That’s one of the questions I found myself asking after seeing photos of Sunday’s (Aug. 14) annual event, which featured thousands of participants and, perhaps, hundreds of thousands of spectators lining the boulevard to watch the procession.
I admit I felt a little uncomfortable at first about the many corporate logos in the photos — mostly on T-shirts — but I quickly realized that the companies were showing their support for LGBTQ people and all that support entails, i.e. equal rights.
That’s a good thing, and if the companies win some new customers for it, all the better. They are also running a risk, I figured, of losing right-wing conservative customers, too. Yet, the companies there were undeterred. Bravo for them . . .
As for the politicians, well, it is something of a duty for some of them to be there now, though I am not so cynical as to doubt their sincerity. But if they didn’t show up, people would be asking why.
It all made me fully realize what it was meant to do, in part: that Canadian LGBTQ people mostly have equal rights and are accepted by most of mainstream society.
Hence, the parade was more of a celebration of LGBTQ diversity and the community’s victories rather than what it used to be about: highlighting the struggle for equal rights and acceptance.

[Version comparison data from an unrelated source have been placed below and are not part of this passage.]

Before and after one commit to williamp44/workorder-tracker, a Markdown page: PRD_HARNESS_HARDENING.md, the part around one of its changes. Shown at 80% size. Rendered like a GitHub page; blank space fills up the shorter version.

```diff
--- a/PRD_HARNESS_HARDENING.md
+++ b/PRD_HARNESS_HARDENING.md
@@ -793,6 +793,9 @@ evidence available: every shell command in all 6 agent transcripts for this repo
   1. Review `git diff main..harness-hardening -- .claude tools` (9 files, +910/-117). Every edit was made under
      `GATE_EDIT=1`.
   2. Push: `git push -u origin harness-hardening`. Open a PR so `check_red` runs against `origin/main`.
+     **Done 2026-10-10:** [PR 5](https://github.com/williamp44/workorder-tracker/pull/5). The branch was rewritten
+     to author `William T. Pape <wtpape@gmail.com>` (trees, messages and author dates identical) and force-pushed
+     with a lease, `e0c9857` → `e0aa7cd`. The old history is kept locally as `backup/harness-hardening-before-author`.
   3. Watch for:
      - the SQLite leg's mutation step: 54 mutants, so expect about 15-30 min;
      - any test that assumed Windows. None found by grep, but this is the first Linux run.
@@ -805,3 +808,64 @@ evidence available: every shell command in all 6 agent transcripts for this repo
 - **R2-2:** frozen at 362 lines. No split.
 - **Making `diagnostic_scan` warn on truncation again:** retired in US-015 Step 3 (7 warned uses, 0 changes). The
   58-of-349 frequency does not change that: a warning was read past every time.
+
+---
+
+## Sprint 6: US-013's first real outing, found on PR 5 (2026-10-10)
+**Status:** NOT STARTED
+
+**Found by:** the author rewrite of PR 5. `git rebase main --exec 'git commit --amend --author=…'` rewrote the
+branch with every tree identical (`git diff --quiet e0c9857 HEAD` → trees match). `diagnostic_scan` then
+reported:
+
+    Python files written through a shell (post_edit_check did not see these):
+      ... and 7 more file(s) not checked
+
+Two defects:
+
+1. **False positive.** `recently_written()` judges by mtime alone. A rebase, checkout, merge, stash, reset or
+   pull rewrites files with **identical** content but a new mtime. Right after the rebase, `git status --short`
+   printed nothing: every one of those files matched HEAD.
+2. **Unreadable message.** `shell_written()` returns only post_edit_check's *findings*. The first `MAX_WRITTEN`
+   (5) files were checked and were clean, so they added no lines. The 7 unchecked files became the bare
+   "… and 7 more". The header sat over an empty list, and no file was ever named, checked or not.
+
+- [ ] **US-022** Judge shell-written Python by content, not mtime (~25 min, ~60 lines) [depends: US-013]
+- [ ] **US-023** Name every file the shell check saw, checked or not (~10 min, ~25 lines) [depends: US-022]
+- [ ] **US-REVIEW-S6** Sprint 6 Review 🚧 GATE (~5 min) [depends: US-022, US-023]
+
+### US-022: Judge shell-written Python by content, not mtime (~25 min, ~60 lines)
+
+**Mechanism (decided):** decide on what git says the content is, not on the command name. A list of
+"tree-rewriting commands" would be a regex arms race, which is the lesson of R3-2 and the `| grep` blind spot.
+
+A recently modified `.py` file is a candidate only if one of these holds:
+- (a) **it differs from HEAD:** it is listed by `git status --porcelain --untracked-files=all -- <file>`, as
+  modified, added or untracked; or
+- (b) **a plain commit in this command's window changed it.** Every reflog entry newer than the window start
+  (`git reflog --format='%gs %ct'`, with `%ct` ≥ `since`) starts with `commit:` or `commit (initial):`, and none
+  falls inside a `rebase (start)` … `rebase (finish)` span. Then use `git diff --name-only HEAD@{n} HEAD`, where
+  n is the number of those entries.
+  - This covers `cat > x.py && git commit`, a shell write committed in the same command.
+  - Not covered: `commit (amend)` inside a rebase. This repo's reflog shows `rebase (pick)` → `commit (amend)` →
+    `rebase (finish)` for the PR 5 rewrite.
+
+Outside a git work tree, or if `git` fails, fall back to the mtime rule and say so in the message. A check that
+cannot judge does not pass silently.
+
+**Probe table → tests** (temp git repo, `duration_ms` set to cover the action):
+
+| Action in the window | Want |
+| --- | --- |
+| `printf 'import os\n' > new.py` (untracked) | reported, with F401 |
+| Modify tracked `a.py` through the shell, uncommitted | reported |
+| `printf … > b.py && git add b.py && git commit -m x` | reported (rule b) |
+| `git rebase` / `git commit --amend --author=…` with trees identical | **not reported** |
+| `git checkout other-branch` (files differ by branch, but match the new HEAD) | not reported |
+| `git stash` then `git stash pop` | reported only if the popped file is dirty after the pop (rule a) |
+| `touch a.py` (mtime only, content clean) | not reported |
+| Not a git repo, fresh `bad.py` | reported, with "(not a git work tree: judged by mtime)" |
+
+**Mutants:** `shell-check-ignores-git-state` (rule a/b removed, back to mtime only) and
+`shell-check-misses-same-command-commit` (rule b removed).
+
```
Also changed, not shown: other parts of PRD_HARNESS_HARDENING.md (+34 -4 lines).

Au contraire, Pride Parades in many other cities around the world are more about the struggles and less about the celebrations.
But here in Montreal and other major Canadian cities, just how much celebrating do we need to do now that we have won equality and acceptance?

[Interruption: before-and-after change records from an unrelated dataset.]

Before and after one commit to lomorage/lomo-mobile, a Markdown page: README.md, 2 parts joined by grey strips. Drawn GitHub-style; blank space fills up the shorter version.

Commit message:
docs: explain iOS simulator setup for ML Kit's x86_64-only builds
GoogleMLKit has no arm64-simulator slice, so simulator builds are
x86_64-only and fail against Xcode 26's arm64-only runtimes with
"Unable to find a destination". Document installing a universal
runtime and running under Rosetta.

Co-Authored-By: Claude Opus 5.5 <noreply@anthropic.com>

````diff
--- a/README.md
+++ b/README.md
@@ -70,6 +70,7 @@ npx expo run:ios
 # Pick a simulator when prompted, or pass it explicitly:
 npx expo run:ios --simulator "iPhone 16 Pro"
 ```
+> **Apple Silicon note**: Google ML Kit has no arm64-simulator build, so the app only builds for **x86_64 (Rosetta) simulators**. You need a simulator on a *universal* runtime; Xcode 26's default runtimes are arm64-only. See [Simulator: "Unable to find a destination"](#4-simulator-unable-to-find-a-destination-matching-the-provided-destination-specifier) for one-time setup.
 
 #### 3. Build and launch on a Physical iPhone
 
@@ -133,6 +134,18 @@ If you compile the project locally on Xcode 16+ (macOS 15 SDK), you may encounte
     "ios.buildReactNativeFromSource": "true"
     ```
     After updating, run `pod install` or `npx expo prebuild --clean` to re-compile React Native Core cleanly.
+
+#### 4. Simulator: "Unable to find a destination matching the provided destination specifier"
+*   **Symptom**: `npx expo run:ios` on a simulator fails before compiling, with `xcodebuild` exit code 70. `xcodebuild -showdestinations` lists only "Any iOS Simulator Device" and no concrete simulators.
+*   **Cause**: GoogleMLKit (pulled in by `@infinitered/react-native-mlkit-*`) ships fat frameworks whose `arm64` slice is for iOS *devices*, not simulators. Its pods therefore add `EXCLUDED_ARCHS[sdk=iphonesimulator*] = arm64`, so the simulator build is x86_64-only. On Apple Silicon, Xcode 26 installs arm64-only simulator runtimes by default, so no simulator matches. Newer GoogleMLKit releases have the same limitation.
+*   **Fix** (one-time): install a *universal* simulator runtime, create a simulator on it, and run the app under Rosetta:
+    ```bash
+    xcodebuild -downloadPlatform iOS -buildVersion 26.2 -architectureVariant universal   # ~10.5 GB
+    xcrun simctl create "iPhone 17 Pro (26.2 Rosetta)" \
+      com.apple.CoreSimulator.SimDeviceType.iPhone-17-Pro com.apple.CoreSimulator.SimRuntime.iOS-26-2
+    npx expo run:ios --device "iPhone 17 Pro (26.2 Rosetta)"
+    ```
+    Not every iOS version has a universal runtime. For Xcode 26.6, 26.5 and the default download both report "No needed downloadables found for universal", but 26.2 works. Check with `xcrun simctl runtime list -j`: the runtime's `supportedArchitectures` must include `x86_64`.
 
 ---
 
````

Most LGBTQ people I know have been — or still are — activists at one time or another. Many of my American friends are still fighting the good fight, and lord knows, they have got a long way to go.
But most of my Canadian LGBTQ friends have moved on in life, now that there is little or nothing to fight for. They don’t carry signs proclaiming their sexual orientation or gender identity. They don’t attend Pride Parades.
Not that there is anything wrong with people celebrating sexual and gender diversity. But just as the hippie movement of the 1960s faded — some say sold out — when corporate America latched on to it, I’m thinking Pride Parades may go the same route.
That may not be such a bad thing. I have always thought that we should shine a light on LGBTQ issues until we no longer need to, when equal rights have been won and most people simply shrug when they hear so-and-so is gay or trans, and say “So what? Who cares?”
We wanted people to care until the point when they didn’t care anymore . . . We’ve raised awareness, and most people are aware now and accepting to the point where there is no need for discussion.
It’s mission accomplished, mostly, in Canada.
I suppose Pride Parades will continue in Montreal and Canada for some years yet, but there will be little talk of the struggle for equal rights and perhaps less and less celebration of our diversity because . . . ho-hum . . . it’s just part of normal life now. Yes, as boring as talking about heterosexuality.
Yes, diversity is normal. LGBTQ people are not rebels anymore.
We have overcome the past prejudices and discrimination of government and the corporate world. They eagerly show their support now, and one day soon they will be ho-humming about it all, too.
Still, for those of us in Canada who want to continue advocating, we can look south of the border and around the world. There are plenty of LGBTQ people who need our help.